PROMPT: The entries that follow need to be returned without any alteration.

User interface change data:
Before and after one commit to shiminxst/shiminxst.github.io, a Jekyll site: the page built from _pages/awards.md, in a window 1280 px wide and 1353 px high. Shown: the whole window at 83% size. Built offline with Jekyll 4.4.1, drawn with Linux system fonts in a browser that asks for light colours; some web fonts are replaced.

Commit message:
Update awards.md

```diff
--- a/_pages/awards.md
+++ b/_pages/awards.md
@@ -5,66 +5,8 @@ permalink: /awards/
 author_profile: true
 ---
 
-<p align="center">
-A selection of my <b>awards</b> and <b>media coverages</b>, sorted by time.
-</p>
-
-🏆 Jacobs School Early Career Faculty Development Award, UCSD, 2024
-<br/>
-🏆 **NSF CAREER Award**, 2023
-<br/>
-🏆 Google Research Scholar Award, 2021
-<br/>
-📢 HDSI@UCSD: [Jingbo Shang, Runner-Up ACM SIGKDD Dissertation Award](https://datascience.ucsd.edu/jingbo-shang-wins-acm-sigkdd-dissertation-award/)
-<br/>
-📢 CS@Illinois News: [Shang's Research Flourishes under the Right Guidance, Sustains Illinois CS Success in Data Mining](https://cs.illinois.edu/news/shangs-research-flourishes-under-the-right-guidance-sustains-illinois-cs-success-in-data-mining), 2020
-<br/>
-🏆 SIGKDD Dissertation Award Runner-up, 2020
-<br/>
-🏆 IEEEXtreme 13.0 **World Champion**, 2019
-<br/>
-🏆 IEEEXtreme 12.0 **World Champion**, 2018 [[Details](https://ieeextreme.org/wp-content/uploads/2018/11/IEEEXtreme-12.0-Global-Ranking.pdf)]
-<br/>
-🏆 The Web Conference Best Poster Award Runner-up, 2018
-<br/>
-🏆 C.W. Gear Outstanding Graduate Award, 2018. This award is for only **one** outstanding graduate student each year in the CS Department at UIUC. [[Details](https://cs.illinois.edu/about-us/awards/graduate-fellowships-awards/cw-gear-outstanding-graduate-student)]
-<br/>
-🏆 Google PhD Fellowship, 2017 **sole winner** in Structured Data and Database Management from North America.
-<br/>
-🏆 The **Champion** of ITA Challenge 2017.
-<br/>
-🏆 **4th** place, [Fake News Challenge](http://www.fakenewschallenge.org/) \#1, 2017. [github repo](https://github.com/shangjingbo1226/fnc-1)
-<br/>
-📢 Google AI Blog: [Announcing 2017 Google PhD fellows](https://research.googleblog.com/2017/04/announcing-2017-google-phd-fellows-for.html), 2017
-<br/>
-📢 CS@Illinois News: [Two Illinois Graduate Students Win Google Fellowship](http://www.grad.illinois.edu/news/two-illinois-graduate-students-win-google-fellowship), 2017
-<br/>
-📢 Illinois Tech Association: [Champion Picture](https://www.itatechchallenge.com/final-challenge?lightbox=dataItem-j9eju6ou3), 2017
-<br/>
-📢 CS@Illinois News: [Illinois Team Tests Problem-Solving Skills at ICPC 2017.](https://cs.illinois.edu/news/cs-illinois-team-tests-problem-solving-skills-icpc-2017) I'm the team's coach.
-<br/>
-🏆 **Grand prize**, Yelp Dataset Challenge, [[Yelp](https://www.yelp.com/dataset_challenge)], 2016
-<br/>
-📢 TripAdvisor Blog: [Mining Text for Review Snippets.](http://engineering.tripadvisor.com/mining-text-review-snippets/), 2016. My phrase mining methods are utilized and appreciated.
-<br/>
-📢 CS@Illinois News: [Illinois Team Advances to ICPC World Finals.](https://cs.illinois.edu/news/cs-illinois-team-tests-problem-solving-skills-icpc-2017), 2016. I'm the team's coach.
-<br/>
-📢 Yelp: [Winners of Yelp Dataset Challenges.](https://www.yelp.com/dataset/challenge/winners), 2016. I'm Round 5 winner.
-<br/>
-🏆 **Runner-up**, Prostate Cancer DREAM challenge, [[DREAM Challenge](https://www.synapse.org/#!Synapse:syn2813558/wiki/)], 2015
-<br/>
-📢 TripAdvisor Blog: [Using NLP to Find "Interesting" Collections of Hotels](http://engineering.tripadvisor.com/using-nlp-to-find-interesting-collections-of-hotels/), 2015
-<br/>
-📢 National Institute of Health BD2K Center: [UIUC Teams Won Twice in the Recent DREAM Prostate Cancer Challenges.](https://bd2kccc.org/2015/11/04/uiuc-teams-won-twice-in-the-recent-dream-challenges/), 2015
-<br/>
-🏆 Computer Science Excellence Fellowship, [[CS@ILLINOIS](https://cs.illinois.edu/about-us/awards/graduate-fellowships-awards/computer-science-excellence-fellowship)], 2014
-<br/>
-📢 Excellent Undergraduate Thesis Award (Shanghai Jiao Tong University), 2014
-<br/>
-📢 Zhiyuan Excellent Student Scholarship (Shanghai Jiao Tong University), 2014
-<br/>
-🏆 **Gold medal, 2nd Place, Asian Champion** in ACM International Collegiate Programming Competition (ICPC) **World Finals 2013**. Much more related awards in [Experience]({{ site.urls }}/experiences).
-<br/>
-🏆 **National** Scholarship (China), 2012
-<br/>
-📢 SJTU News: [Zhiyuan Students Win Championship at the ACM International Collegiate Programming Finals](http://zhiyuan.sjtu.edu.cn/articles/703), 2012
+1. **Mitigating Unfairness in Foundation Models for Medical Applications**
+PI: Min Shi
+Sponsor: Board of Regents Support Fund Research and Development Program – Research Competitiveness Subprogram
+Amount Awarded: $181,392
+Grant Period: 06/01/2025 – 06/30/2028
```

ANSWER AREA:
Before and after one commit to shiminxst/shiminxst.github.io, a Jekyll site: the page built from _pages/awards.md, in a window 1280 px wide and 1353 px high. Shown: the whole window at 83% size. Built offline with Jekyll 4.4.1, drawn with Linux system fonts in a browser that asks for light colours; some web fonts are replaced.

Commit message:
Update awards.md

```diff
--- a/_pages/awards.md
+++ b/_pages/awards.md
@@ -5,66 +5,8 @@ permalink: /awards/
 author_profile: true
 ---
 
-<p align="center">
-A selection of my <b>awards</b> and <b>media coverages</b>, sorted by time.
-</p>
-
-🏆 Jacobs School Early Career Faculty Development Award, UCSD, 2024
-<br/>
-🏆 **NSF CAREER Award**, 2023
-<br/>
-🏆 Google Research Scholar Award, 2021
-<br/>
-📢 HDSI@UCSD: [Jingbo Shang, Runner-Up ACM SIGKDD Dissertation Award](https://datascience.ucsd.edu/jingbo-shang-wins-acm-sigkdd-dissertation-award/)
-<br/>
-📢 CS@Illinois News: [Shang's Research Flourishes under the Right Guidance, Sustains Illinois CS Success in Data Mining](https://cs.illinois.edu/news/shangs-research-flourishes-under-the-right-guidance-sustains-illinois-cs-success-in-data-mining), 2020
-<br/>
-🏆 SIGKDD Dissertation Award Runner-up, 2020
-<br/>
-🏆 IEEEXtreme 13.0 **World Champion**, 2019
-<br/>
-🏆 IEEEXtreme 12.0 **World Champion**, 2018 [[Details](https://ieeextreme.org/wp-content/uploads/2018/11/IEEEXtreme-12.0-Global-Ranking.pdf)]
-<br/>
-🏆 The Web Conference Best Poster Award Runner-up, 2018
-<br/>
-🏆 C.W. Gear Outstanding Graduate Award, 2018. This award is for only **one** outstanding graduate student each year in the CS Department at UIUC. [[Details](https://cs.illinois.edu/about-us/awards/graduate-fellowships-awards/cw-gear-outstanding-graduate-student)]
-<br/>
-🏆 Google PhD Fellowship, 2017 **sole winner** in Structured Data and Database Management from North America.
-<br/>
-🏆 The **Champion** of ITA Challenge 2017.
-<br/>
-🏆 **4th** place, [Fake News Challenge](http://www.fakenewschallenge.org/) \#1, 2017. [github repo](https://github.com/shangjingbo1226/fnc-1)
-<br/>
-📢 Google AI Blog: [Announcing 2017 Google PhD fellows](https://research.googleblog.com/2017/04/announcing-2017-google-phd-fellows-for.html), 2017
-<br/>
-📢 CS@Illinois News: [Two Illinois Graduate Students Win Google Fellowship](http://www.grad.illinois.edu/news/two-illinois-graduate-students-win-google-fellowship), 2017
-<br/>
-📢 Illinois Tech Association: [Champion Picture](https://www.itatechchallenge.com/final-challenge?lightbox=dataItem-j9eju6ou3), 2017
-<br/>
-📢 CS@Illinois News: [Illinois Team Tests Problem-Solving Skills at ICPC 2017.](https://cs.illinois.edu/news/cs-illinois-team-tests-problem-solving-skills-icpc-2017) I'm the team's coach.
-<br/>
-🏆 **Grand prize**, Yelp Dataset Challenge, [[Yelp](https://www.yelp.com/dataset_challenge)], 2016
-<br/>
-📢 TripAdvisor Blog: [Mining Text for Review Snippets.](http://engineering.tripadvisor.com/mining-text-review-snippets/), 2016. My phrase mining methods are utilized and appreciated.
-<br/>
-📢 CS@Illinois News: [Illinois Team Advances to ICPC World Finals.](https://cs.illinois.edu/news/cs-illinois-team-tests-problem-solving-skills-icpc-2017), 2016. I'm the team's coach.
-<br/>
-📢 Yelp: [Winners of Yelp Dataset Challenges.](https://www.yelp.com/dataset/challenge/winners), 2016. I'm Round 5 winner.
-<br/>
-🏆 **Runner-up**, Prostate Cancer DREAM challenge, [[DREAM Challenge](https://www.synapse.org/#!Synapse:syn2813558/wiki/)], 2015
-<br/>
-📢 TripAdvisor Blog: [Using NLP to Find "Interesting" Collections of Hotels](http://engineering.tripadvisor.com/using-nlp-to-find-interesting-collections-of-hotels/), 2015
-<br/>
-📢 National Institute of Health BD2K Center: [UIUC Teams Won Twice in the Recent DREAM Prostate Cancer Challenges.](https://bd2kccc.org/2015/11/04/uiuc-teams-won-twice-in-the-recent-dream-challenges/), 2015
-<br/>
-🏆 Computer Science Excellence Fellowship, [[CS@ILLINOIS](https://cs.illinois.edu/about-us/awards/graduate-fellowships-awards/computer-science-excellence-fellowship)], 2014
-<br/>
-📢 Excellent Undergraduate Thesis Award (Shanghai Jiao Tong University), 2014
-<br/>
-📢 Zhiyuan Excellent Student Scholarship (Shanghai Jiao Tong University), 2014
-<br/>
-🏆 **Gold medal, 2nd Place, Asian Champion** in ACM International Collegiate Programming Competition (ICPC) **World Finals 2013**. Much more related awards in [Experience]({{ site.urls }}/experiences).
-<br/>
-🏆 **National** Scholarship (China), 2012
-<br/>
-📢 SJTU News: [Zhiyuan Students Win Championship at the ACM International Collegiate Programming Finals](http://zhiyuan.sjtu.edu.cn/articles/703), 2012
+1. **Mitigating Unfairness in Foundation Models for Medical Applications**
+PI: Min Shi
+Sponsor: Board of Regents Support Fund Research and Development Program – Research Competitiveness Subprogram
+Amount Awarded: $181,392
+Grant Period: 06/01/2025 – 06/30/2028
```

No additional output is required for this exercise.